        Given all this uncertainties I am not so sure the people have what it takes to be the land of the free and home of the brave anymore.

  • TimLawver

    Robin,
    For sure both D’s and Rs have jumped on the get the SO bandwagon in that sense it is not a partisan issue. BUT if we look at it from the perspective of the DATABASE one can plainly see BIG DATA is clearly in the hand of the Rs.
    About now the D’s are wondering “what the hell happened?” We got Pres Obama now we’ ve lost and keep losing elections. Right now they’re just figuring out when they sold out the SO via registration et al, they cut their own throats. A lot of people on the list would usually vote D, but no more. Cops and prison guards and P&P agents are mostly unionists who support D’s and vote en-masse.

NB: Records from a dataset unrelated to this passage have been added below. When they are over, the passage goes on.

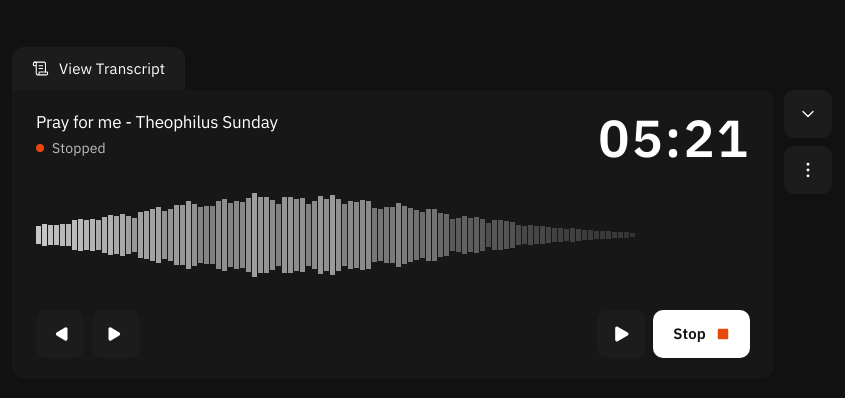
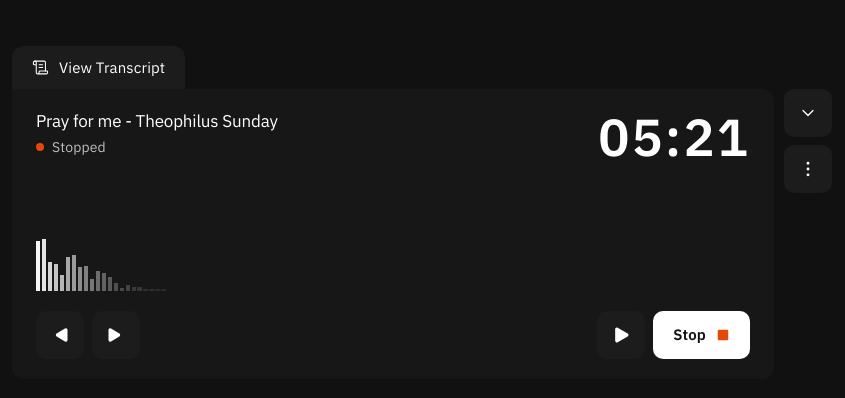
Before and after one commit to ttaiyegbusi/Audio-Player, a Next.js app: page / in a window 1280 px wide. Shown: the part 188-586 px from the top of the page, without its empty margins (218-1063 px from the left). Built offline with nearby package versions, Linux system fonts and the light colour scheme.

Commit message:
feat: travelling glow pulse waveform — bars rise and collapse as playhead passes"

```diff
--- a/app/components/AudioPlayer.tsx
+++ b/app/components/AudioPlayer.tsx
@@ -21,11 +21,11 @@
 }
 
 const TRACKS: Track[] = [
-  { id: 1, title: "Pray for me - Theophilus Sunday",    duration: 321 },
-  { id: 2, title: "Glorious - Theophilus Sunday",       duration: 274 },
-  { id: 3, title: "Way Maker - Sinach",                 duration: 348 },
-  { id: 4, title: "Hallelujah Challenge - N. Bassey",   duration: 412 },
-  { id: 5, title: "All Things New - Theophilus Sunday", duration: 289 },
+  { id: 1, title: "Pray for me - Theophilus Sunday",     duration: 321 },
+  { id: 2, title: "Glorious - Theophilus Sunday",        duration: 274 },
+  { id: 3, title: "Way Maker - Sinach",                  duration: 348 },
+  { id: 4, title: "Hallelujah Challenge - N. Bassey",    duration: 412 },
+  { id: 5, title: "All Things New - Theophilus Sunday",  duration: 289 },
 ];
 
 const TRANSCRIPT_LINES = [
@@ -35,22 +35,23 @@
   "Thou who rulest wind and water, stand by me.",
 ];
 
-// ─── Waveform ─────────────────────────────────────────────────────────────────
-// Deterministic bell-curve envelope with fine detail.
-// Heights are normalised 0→1 and represent HALF-height (bar mirrors top+bottom).
+// ─── Waveform shape ───────────────────────────────────────────────────────────
+// Each value is the MAX possible height (0→1) for that bar column.
+// The glow window will modulate the actual visible height.
+// Deterministic — no Math.random().
 
-const NUM_BARS = 100;
+const NUM_BARS = 120;
 
-const WAVE_HEIGHTS: number[] = Array.from({ length: NUM_BARS }, (_, i) => {
-  const t = i / (NUM_BARS - 1); // 0 → 1
-  // Bell curve peaked slightly left of centre (matches the GIF)
-  const envelope = Math.exp(-Math.pow((t - 0.42) * 2.8, 2));
-  // Deterministic fine detail — no Math.random()
+const BAR_SHAPE: number[] = Array.from({ length: NUM_BARS }, (_, i) => {
+  const t = i / (NUM_BARS - 1);
   const detail =
-    Math.abs(Math.sin(i * 0.53 + 1.1)) * 0.3 +
-    Math.abs(Math.sin(i * 1.17 + 0.4)) * 0.2 +
-    Math.abs(Math.sin(i * 0.23 + 2.7)) * 0.15;
-  return Math.max(0.04, Math.min(1, envelope * (0.5 + detail * 0.5)));
+    Math.abs(Math.sin(i * 0.61 + 1.0)) * 0.35 +
+    Math.abs(Math.sin(i * 1.33 + 0.5)) * 0.25 +
+    Math.abs(Math.sin(i * 0.27 + 2.3)) * 0.20 +
+    Math.abs(Math.sin(i * 2.10 + 0.9)) * 0.10;
+  // Slight overall envelope so very first and last bars aren't too tall
+  const edge = 1 - Math.pow(Math.abs(t - 0.5) * 1.2, 3);
+  return Math.max(0.06, Math.min(1, detail * edge));
 });
 
 // ─── Helpers ──────────────────────────────────────────────────────────────────
@@ -108,8 +109,9 @@
   progress: number; // 0 → 1
   onScrub: (pct: number) => void;
 }) {
-  const CONTAINER_HEIGHT = 110;
-  const MAX_HALF_HEIGHT = 52; // max half-bar height in px (mirrored)
+  const MAX_HEIGHT = 100; // px — max bar height (bottom-anchored)
+  // Glow window half-width in bar units (how many bars on each side are lit)
+  const GLOW_HALF = 0.18; // fraction of total width
 
   const handleClick = (e: React.MouseEvent<HTMLDivElement>) => {
     const rect = e.currentTarget.getBoundingClientRect();
@@ -125,34 +127,34 @@
       aria-valuemax={100}
       aria-label="Audio progress"
       style={{
-        height: CONTAINER_HEIGHT,
+        height: MAX_HEIGHT + 10,
         display: "flex",
-        alignItems: "center",       // vertical centre — bars grow up AND down
-        gap: 1,
+        alignItems: "flex-end", // bottom-anchored bars
+        gap: 1.5,
         cursor: "pointer",
         overflow: "hidden",
-        margin: "16px 0 20px",
+        margin: "18px 0 20px",
       }}
     >
-      {WAVE_HEIGHTS.map((h, i) => {
-        const barPct = i / (NUM_BARS - 1); // 0 → 1 position of this bar
+      {BAR_SHAPE.map((shape, i) => {
+        const barPos = i / (NUM_BARS - 1); // 0 → 1
 
-        // Distance from playhead — used for brightness glow
-        const dist = Math.abs(barPct - progress);
+        // Distance from playhead (0 = at playhead, 1 = far away)
+        const dist = Math.abs(barPos - progress);
 
-        // Glow window: bars within ~0.25 of the playhead get a brightness boost
-        const glowRadius = 0.30;
-        const glow = Math.max(0, 1 - dist / glowRadius); // 0 → 1
+        // Glow factor: 1.0 at playhead, 0.0 outside the window
+        // Smooth falloff using a gaussian-like curve
+        const glow = dist < GLOW_HALF
+          ? Math.pow(1 - dist / GLOW_HALF, 1.8)
+          : 0;
 
-        // Base brightness from the bell-curve height (darker at edges)
-        // Far edges: ~0.10 opacity. Centre peak: ~0.70 opacity.
-        const baseBrightness = 0.10 + h * 0.60;
+        // Height: only visible inside the glow window
+        // Bars outside the window collapse to near-zero
+        const heightFactor = glow * shape;
+        const heightPx = Math.max(2, Math.round(heightFactor * MAX_HEIGHT));
 
-        // Add glow on top — playhead region becomes brighter
-        const brightness = Math.min(1, baseBrightness + glow * 0.55);
-
-        const halfHeight = Math.round(h * MAX_HALF_HEIGHT);
-        const barHeight = halfHeight * 2; // full mirrored height
+        // Brightness: bright white at playhead, fades to nothing outside window
+        const opacity = glow * 0.88 + (glow > 0 ? 0.08 : 0);
 
         return (
           <div
@@ -160,12 +162,13 @@
             style={{
               flex: 1,
               minWidth: 2,
-              maxWidth: 5,
-              height: barHeight,
-              background: `rgba(255, 255, 255, ${brightness})`,
-              borderRadius: 0,         // flat tops and bottoms — no rounding
+              maxWidth: 6,
+              height: heightPx,
+              background: `rgba(255, 255, 255, ${opacity})`,
+              borderRadius: 0,
               flexShrink: 0,
-              transition: "background 0.05s linear",
+              // Smooth height transitions as glow passes
+              transition: "height 0.04s linear, background 0.04s linear",
             }}
           />
         );
@@ -234,8 +237,6 @@
 
   useEffect(() => () => clearTick(), [clearTick]);
 
-  // ── Derived ───────────────────────────────────────────────────────────────
-
   const progress    = total > 0 ? current / total : 0;
   const statusLabel = playing ? "Playing" : current > 0 ? "Paused" : "Stopped";
 
@@ -288,7 +289,7 @@
       {/* ── Player row ───────────────────────────────────────────────────────── */}
       <div style={{ display: "flex", alignItems: "stretch", gap: 10 }}>
 
-        {/* ── Main card ──────────────────────────────────────────────────────── */}
+        {/* Main card */}
         <div
           style={{
             flex: 1,
@@ -298,7 +299,7 @@
             padding: "22px 24px 20px",
           }}
         >
-          {/* Meta: title + timer */}
+          {/* Meta row */}
           <div
             style={{
               display: "flex",
@@ -327,9 +328,7 @@
                     background: "#E8470A",
                     display: "inline-block",
                     flexShrink: 0,
-                    animation: playing
-                      ? "pulseDot 1.6s ease-in-out infinite"
-                      : "none",
+                    animation: playing ? "pulseDot 1.6s ease-in-out infinite" : "none",
                   }}
                 />
                 <span
@@ -385,7 +384,6 @@
               }
             </IconBtn>
 
-            {/* Stop — white pill */}
             <button
               onClick={stop}
               style={{
@@ -419,12 +417,9 @@
           </div>
         </div>
 
-        {/* ── Side buttons ───────────────────────────────────────────────────── */}
+        {/* Side buttons */}
         <div style={{ display: "flex", flexDirection: "column", gap: 8 }}>
-          <IconBtn
-            onClick={() => setShowQueue((v) => !v)}
-            label="Toggle queue"
-          >
+          <IconBtn onClick={() => setShowQueue((v) => !v)} label="Toggle queue">
             <ChevronDown
               size={20}
               strokeWidth={1.5}
```
Also changed, not shown: 1 other file (tests, documents, lock files or other folders).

    Our issue however is not the only way the average Joe has been sold out by Ds. Consider NAFTA as another reason why many bailed on the DNC to vote Trump. That is the way I break it down. As I have stated before the first NSA database was built in Utah, not Arlington or Manassas. There was a reason for that choice.
    They had built it but how they could use it on the general population was limited by the constitution and public opinion. It was 1994! When Mr. Snowden made his revelation people freaked! But the die was caste and who did they ( the deep state) use as a tool to gain unfettered use of the database to monitor the domestic population… The child molester. The Whetterling Act allowed individuals to be monitored via computer database for public safety.

    • TimLawver

      Mr. Schumer’s bill makes the counter argument from my comments below being a Dem. FBI DATABASE now open to the GP when Trump signs off. The Administration branch again moves against those already convicted via database in an effort to assist public safety and law enforcement. Mr Trump is an R and Schumer merely rides his coattails. Chuck will continue to milk the issue it is good for his peeps. This change in law will bring on more affirmative disabilities and constraints imposed by the people themselves. Soon facial recognition devices will be used on the GP for “the benefit of GP”. These technologies are database & software driven firms are highly profitable tech start ups. The devices are cheep to produce but they are USELESS without the all important DATABASE!

      • rwvnral Post author

        I guess you notice that Schumer finally got his FBI bill through (providing that database to volunteer organizations that work with children). When I was reading about the passage of the bill, I wondered in the back of my mind why it took so much effort. What was the pushback? And where was it coming from?

    • rwvnral Post author

      I appreciate your insight. I can’t argue with it. The odd thing for me, politically speaking, is that the Rs have always been the party touting individual liberty and the Ds have generally been the party more inclined towards the Big Data inclinations. Which I think you fairly state. How does 9-11 play into this? Don’t you think it’s a factor as well?

  • TimLawver

    R,
    I was happy to hear of your press. If change in public opinion is key the I propose this; let us confront Mr. Blumenthal on camera concerning his efforts to quash freedom of speech. Let him confirm or deny such reports! Is he a trained attorney? If so we able to force him to reconcile the two. His only good answer is ” to protect children” and it will not be good enough for the public. He knowingly and blatantly violated what he oathed to uphold. He knew better and the public WILL recognize the importance of his abdications.

    While we’re at it we can ask him if he supports other unconstitutional behavior. After all he did this outside of his duties as a Senate member.